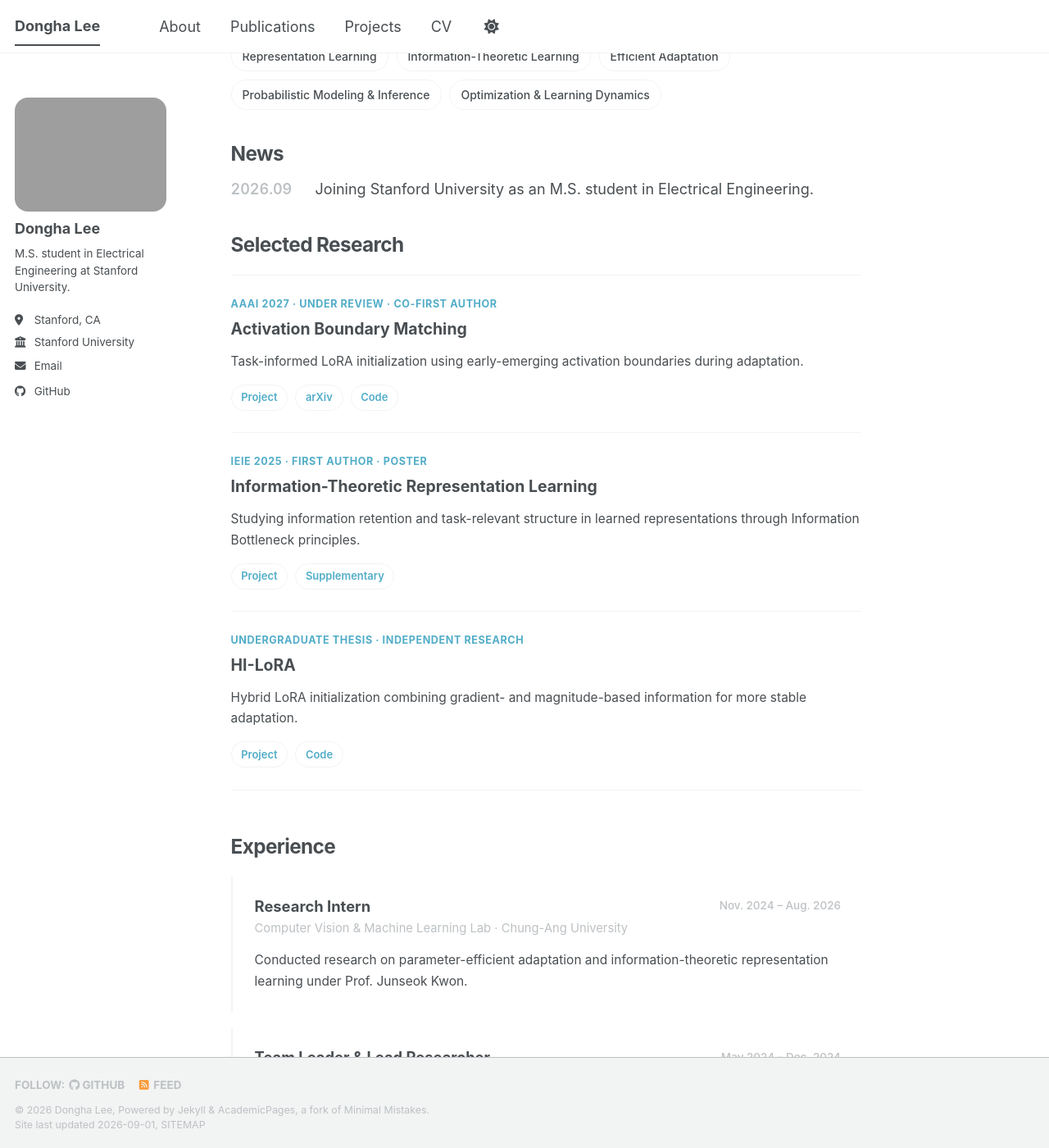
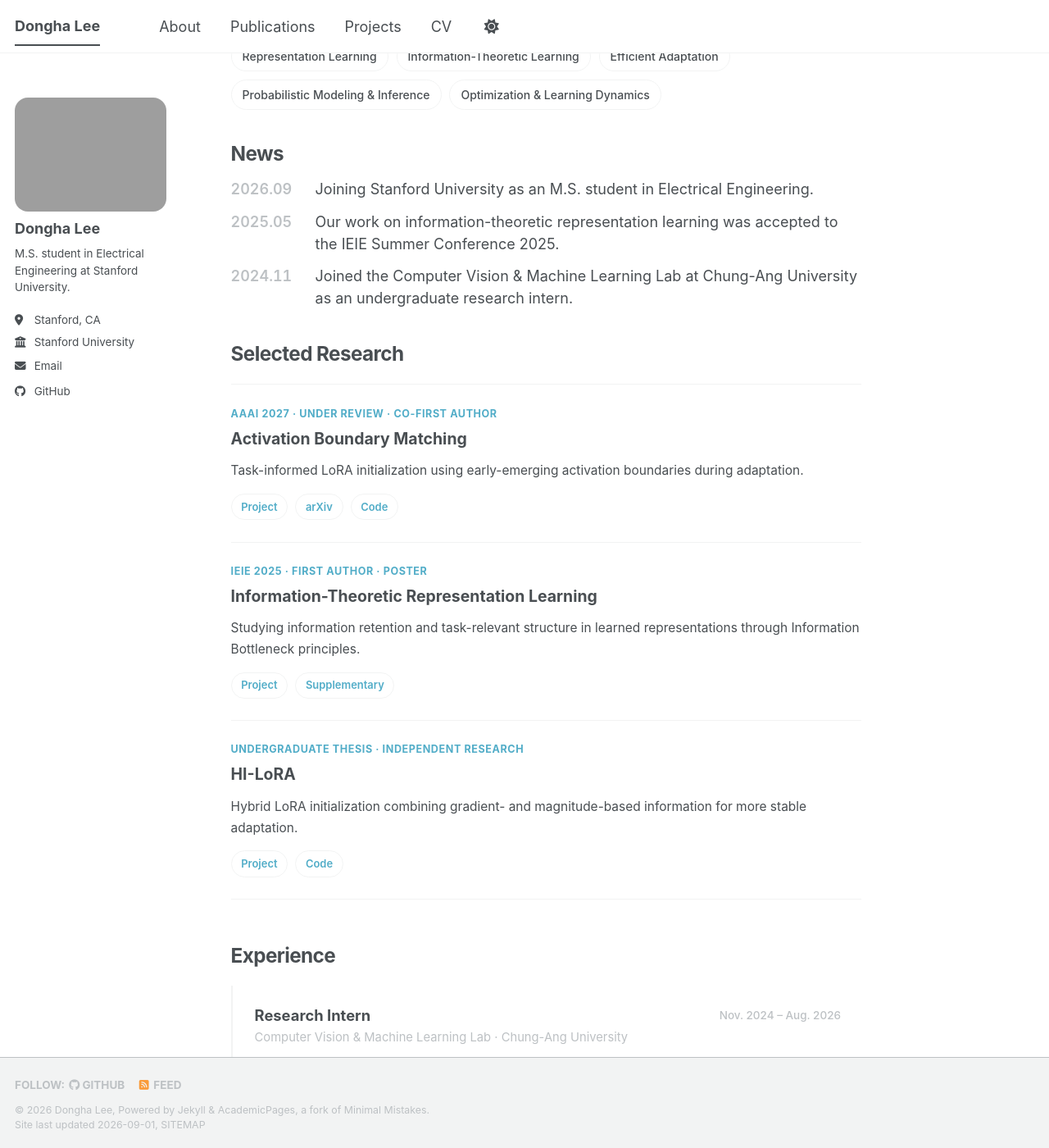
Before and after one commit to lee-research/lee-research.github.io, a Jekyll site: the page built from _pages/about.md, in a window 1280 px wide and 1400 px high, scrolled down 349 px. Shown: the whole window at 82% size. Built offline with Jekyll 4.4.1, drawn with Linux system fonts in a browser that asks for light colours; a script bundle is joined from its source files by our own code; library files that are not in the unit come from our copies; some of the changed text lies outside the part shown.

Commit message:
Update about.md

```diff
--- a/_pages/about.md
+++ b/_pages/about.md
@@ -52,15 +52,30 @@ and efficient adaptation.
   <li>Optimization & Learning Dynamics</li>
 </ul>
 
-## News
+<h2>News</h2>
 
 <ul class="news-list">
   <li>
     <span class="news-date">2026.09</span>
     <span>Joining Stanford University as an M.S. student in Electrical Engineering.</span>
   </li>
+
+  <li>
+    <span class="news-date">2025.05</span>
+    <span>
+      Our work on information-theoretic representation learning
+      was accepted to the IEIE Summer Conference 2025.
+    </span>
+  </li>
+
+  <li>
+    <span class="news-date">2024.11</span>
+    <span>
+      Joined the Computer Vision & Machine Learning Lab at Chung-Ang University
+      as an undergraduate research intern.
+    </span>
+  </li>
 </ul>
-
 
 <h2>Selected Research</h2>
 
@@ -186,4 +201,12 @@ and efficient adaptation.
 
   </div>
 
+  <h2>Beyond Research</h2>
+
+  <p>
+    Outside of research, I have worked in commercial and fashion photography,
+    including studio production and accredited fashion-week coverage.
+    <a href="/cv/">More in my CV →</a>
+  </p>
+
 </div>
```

==========

» **What needs to be done**:
Which lines of the data include the string "span"? Find them and copy each one.

» **Problem solution**:
     <span class="news-date">2026.09</span>
     <span>Joining Stanford University as an M.S. student in Electrical Engineering.</span>
+    <span class="news-date">2025.05</span>
+    <span>
+    </span>
+    <span class="news-date">2024.11</span>
+    <span>
+    </span>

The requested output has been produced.